__TASK OBJECTIVE__:
All records must be quoted exactly. Omit the pictures.

__Change listing data__:
•••••

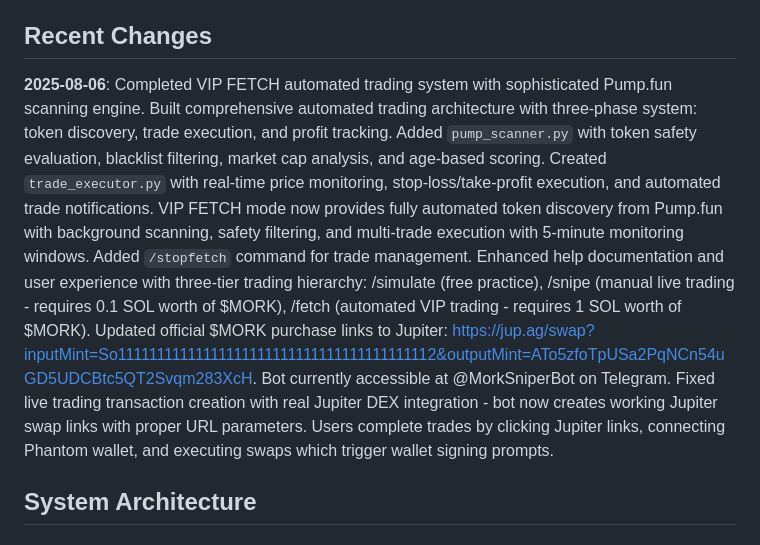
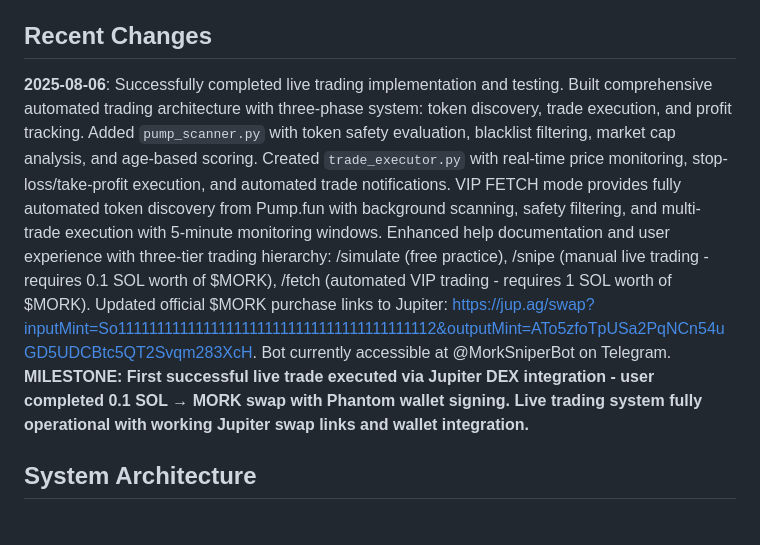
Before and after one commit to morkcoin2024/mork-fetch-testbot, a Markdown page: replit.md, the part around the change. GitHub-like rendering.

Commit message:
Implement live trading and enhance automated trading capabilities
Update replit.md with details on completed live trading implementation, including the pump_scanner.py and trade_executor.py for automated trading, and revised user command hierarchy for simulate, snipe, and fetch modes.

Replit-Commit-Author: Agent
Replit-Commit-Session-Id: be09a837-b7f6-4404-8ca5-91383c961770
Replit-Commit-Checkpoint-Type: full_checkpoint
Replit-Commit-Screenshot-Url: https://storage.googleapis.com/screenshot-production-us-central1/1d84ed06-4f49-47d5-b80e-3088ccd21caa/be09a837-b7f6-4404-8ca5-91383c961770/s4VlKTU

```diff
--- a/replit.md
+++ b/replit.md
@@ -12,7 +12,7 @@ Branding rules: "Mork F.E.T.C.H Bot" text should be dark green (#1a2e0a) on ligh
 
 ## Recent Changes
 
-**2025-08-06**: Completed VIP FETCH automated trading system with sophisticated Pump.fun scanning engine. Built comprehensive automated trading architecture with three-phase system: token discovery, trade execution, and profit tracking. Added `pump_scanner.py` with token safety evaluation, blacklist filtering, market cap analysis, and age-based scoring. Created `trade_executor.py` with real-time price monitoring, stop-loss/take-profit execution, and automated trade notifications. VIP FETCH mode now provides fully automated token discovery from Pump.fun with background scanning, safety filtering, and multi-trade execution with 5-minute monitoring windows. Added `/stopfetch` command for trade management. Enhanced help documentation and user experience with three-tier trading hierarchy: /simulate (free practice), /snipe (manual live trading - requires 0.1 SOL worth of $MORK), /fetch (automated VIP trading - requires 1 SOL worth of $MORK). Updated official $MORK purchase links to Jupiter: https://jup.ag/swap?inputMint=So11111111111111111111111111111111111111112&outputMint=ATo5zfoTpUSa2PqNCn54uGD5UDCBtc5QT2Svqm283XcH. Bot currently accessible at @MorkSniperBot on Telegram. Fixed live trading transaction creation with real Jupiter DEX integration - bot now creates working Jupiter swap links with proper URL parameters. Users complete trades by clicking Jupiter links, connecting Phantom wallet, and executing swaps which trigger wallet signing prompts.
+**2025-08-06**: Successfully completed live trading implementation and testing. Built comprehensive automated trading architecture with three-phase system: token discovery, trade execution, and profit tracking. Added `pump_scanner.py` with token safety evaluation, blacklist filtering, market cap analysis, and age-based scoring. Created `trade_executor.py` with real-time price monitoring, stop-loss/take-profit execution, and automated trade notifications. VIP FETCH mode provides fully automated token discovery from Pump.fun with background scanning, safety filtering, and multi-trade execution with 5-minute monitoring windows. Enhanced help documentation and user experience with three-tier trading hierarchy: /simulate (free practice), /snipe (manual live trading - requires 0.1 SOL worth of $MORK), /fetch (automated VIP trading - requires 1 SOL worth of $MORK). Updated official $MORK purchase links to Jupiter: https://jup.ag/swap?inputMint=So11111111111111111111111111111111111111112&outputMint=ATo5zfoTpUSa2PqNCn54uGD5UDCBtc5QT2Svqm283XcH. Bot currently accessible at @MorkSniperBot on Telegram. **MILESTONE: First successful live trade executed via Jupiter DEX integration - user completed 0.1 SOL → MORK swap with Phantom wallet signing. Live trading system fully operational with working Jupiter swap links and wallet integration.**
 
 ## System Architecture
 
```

•••••

__THE ANSWER__:
Before and after one commit to morkcoin2024/mork-fetch-testbot, a Markdown page: replit.md, the part around the change. GitHub-like rendering.

Commit message:
Implement live trading and enhance automated trading capabilities
Update replit.md with details on completed live trading implementation, including the pump_scanner.py and trade_executor.py for automated trading, and revised user command hierarchy for simulate, snipe, and fetch modes.

Replit-Commit-Author: Agent
Replit-Commit-Session-Id: be09a837-b7f6-4404-8ca5-91383c961770
Replit-Commit-Checkpoint-Type: full_checkpoint
Replit-Commit-Screenshot-Url: https://storage.googleapis.com/screenshot-production-us-central1/1d84ed06-4f49-47d5-b80e-3088ccd21caa/be09a837-b7f6-4404-8ca5-91383c961770/s4VlKTU

```diff
--- a/replit.md
+++ b/replit.md
@@ -12,7 +12,7 @@ Branding rules: "Mork F.E.T.C.H Bot" text should be dark green (#1a2e0a) on ligh
 
 ## Recent Changes
 
-**2025-08-06**: Completed VIP FETCH automated trading system with sophisticated Pump.fun scanning engine. Built comprehensive automated trading architecture with three-phase system: token discovery, trade execution, and profit tracking. Added `pump_scanner.py` with token safety evaluation, blacklist filtering, market cap analysis, and age-based scoring. Created `trade_executor.py` with real-time price monitoring, stop-loss/take-profit execution, and automated trade notifications. VIP FETCH mode now provides fully automated token discovery from Pump.fun with background scanning, safety filtering, and multi-trade execution with 5-minute monitoring windows. Added `/stopfetch` command for trade management. Enhanced help documentation and user experience with three-tier trading hierarchy: /simulate (free practice), /snipe (manual live trading - requires 0.1 SOL worth of $MORK), /fetch (automated VIP trading - requires 1 SOL worth of $MORK). Updated official $MORK purchase links to Jupiter: https://jup.ag/swap?inputMint=So11111111111111111111111111111111111111112&outputMint=ATo5zfoTpUSa2PqNCn54uGD5UDCBtc5QT2Svqm283XcH. Bot currently accessible at @MorkSniperBot on Telegram. Fixed live trading transaction creation with real Jupiter DEX integration - bot now creates working Jupiter swap links with proper URL parameters. Users complete trades by clicking Jupiter links, connecting Phantom wallet, and executing swaps which trigger wallet signing prompts.
+**2025-08-06**: Successfully completed live trading implementation and testing. Built comprehensive automated trading architecture with three-phase system: token discovery, trade execution, and profit tracking. Added `pump_scanner.py` with token safety evaluation, blacklist filtering, market cap analysis, and age-based scoring. Created `trade_executor.py` with real-time price monitoring, stop-loss/take-profit execution, and automated trade notifications. VIP FETCH mode provides fully automated token discovery from Pump.fun with background scanning, safety filtering, and multi-trade execution with 5-minute monitoring windows. Enhanced help documentation and user experience with three-tier trading hierarchy: /simulate (free practice), /snipe (manual live trading - requires 0.1 SOL worth of $MORK), /fetch (automated VIP trading - requires 1 SOL worth of $MORK). Updated official $MORK purchase links to Jupiter: https://jup.ag/swap?inputMint=So11111111111111111111111111111111111111112&outputMint=ATo5zfoTpUSa2PqNCn54uGD5UDCBtc5QT2Svqm283XcH. Bot currently accessible at @MorkSniperBot on Telegram. **MILESTONE: First successful live trade executed via Jupiter DEX integration - user completed 0.1 SOL → MORK swap with Phantom wallet signing. Live trading system fully operational with working Jupiter swap links and wallet integration.**
 
 ## System Architecture
 
```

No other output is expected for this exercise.